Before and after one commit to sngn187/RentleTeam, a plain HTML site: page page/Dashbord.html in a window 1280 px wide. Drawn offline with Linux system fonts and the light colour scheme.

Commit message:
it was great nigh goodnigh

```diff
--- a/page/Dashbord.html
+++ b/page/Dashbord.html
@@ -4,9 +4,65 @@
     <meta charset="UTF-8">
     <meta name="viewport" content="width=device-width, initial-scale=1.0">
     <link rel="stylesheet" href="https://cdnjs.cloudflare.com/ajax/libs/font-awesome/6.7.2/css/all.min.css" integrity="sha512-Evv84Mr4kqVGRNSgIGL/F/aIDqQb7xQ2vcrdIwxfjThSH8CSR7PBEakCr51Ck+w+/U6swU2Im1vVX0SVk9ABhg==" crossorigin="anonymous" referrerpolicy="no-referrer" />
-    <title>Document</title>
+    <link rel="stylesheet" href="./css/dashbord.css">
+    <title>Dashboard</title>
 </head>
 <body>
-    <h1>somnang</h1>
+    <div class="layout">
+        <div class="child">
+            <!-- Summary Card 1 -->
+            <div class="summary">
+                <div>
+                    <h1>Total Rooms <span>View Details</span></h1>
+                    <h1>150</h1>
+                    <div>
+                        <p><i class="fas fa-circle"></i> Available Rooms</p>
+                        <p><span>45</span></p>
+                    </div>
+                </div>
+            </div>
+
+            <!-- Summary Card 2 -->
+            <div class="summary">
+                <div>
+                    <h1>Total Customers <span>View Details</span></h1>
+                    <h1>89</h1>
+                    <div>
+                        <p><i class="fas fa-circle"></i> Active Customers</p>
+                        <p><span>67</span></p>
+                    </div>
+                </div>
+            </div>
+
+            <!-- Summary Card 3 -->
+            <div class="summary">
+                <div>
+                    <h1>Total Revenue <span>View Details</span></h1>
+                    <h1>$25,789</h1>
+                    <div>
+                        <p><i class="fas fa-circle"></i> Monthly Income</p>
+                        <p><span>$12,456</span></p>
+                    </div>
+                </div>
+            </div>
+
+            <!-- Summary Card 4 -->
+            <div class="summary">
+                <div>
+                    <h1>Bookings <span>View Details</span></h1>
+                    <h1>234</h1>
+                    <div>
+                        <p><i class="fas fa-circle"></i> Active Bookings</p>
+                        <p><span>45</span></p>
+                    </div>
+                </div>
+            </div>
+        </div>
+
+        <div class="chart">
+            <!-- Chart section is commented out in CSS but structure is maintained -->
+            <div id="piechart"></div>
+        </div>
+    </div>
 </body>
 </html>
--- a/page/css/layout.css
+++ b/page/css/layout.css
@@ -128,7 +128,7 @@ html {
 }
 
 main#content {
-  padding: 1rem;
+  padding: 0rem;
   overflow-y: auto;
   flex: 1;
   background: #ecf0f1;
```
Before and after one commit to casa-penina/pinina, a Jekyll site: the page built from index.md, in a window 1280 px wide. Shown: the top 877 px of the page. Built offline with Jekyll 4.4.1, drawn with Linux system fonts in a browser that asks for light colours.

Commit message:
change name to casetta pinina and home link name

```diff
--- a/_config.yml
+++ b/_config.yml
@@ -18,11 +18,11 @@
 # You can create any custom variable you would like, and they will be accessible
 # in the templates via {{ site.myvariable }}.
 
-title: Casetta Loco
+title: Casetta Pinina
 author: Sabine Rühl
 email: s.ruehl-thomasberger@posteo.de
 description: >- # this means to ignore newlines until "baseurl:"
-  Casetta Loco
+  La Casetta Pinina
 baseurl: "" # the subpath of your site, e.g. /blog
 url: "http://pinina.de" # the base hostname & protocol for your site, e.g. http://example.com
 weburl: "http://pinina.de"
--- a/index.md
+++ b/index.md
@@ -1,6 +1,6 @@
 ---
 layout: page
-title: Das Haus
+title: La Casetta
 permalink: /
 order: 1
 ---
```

# REQUIRED WORK
Every entry should be printed again exactly as written.

# FINISHED EXERCISE
Before and after one commit to sngn187/RentleTeam, a plain HTML site: page page/Dashbord.html in a window 1280 px wide. Drawn offline with Linux system fonts and the light colour scheme.

Commit message:
it was great nigh goodnigh

```diff
--- a/page/Dashbord.html
+++ b/page/Dashbord.html
@@ -4,9 +4,65 @@
     <meta charset="UTF-8">
     <meta name="viewport" content="width=device-width, initial-scale=1.0">
     <link rel="stylesheet" href="https://cdnjs.cloudflare.com/ajax/libs/font-awesome/6.7.2/css/all.min.css" integrity="sha512-Evv84Mr4kqVGRNSgIGL/F/aIDqQb7xQ2vcrdIwxfjThSH8CSR7PBEakCr51Ck+w+/U6swU2Im1vVX0SVk9ABhg==" crossorigin="anonymous" referrerpolicy="no-referrer" />
-    <title>Document</title>
+    <link rel="stylesheet" href="./css/dashbord.css">
+    <title>Dashboard</title>
 </head>
 <body>
-    <h1>somnang</h1>
+    <div class="layout">
+        <div class="child">
+            <!-- Summary Card 1 -->
+            <div class="summary">
+                <div>
+                    <h1>Total Rooms <span>View Details</span></h1>
+                    <h1>150</h1>
+                    <div>
+                        <p><i class="fas fa-circle"></i> Available Rooms</p>
+                        <p><span>45</span></p>
+                    </div>
+                </div>
+            </div>
+
+            <!-- Summary Card 2 -->
+            <div class="summary">
+                <div>
+                    <h1>Total Customers <span>View Details</span></h1>
+                    <h1>89</h1>
+                    <div>
+                        <p><i class="fas fa-circle"></i> Active Customers</p>
+                        <p><span>67</span></p>
+                    </div>
+                </div>
+            </div>
+
+            <!-- Summary Card 3 -->
+            <div class="summary">
+                <div>
+                    <h1>Total Revenue <span>View Details</span></h1>
+                    <h1>$25,789</h1>
+                    <div>
+                        <p><i class="fas fa-circle"></i> Monthly Income</p>
+                        <p><span>$12,456</span></p>
+                    </div>
+                </div>
+            </div>
+
+            <!-- Summary Card 4 -->
+            <div class="summary">
+                <div>
+                    <h1>Bookings <span>View Details</span></h1>
+                    <h1>234</h1>
+                    <div>
+                        <p><i class="fas fa-circle"></i> Active Bookings</p>
+                        <p><span>45</span></p>
+                    </div>
+                </div>
+            </div>
+        </div>
+
+        <div class="chart">
+            <!-- Chart section is commented out in CSS but structure is maintained -->
+            <div id="piechart"></div>
+        </div>
+    </div>
 </body>
 </html>
--- a/page/css/layout.css
+++ b/page/css/layout.css
@@ -128,7 +128,7 @@ html {
 }
 
 main#content {
-  padding: 1rem;
+  padding: 0rem;
   overflow-y: auto;
   flex: 1;
   background: #ecf0f1;
```
Before and after one commit to casa-penina/pinina, a Jekyll site: the page built from index.md, in a window 1280 px wide. Shown: the top 877 px of the page. Built offline with Jekyll 4.4.1, drawn with Linux system fonts in a browser that asks for light colours.

Commit message:
change name to casetta pinina and home link name

```diff
--- a/_config.yml
+++ b/_config.yml
@@ -18,11 +18,11 @@
 # You can create any custom variable you would like, and they will be accessible
 # in the templates via {{ site.myvariable }}.
 
-title: Casetta Loco
+title: Casetta Pinina
 author: Sabine Rühl
 email: s.ruehl-thomasberger@posteo.de
 description: >- # this means to ignore newlines until "baseurl:"
-  Casetta Loco
+  La Casetta Pinina
 baseurl: "" # the subpath of your site, e.g. /blog
 url: "http://pinina.de" # the base hostname & protocol for your site, e.g. http://example.com
 weburl: "http://pinina.de"
--- a/index.md
+++ b/index.md
@@ -1,6 +1,6 @@
 ---
 layout: page
-title: Das Haus
+title: La Casetta
 permalink: /
 order: 1
 ---
```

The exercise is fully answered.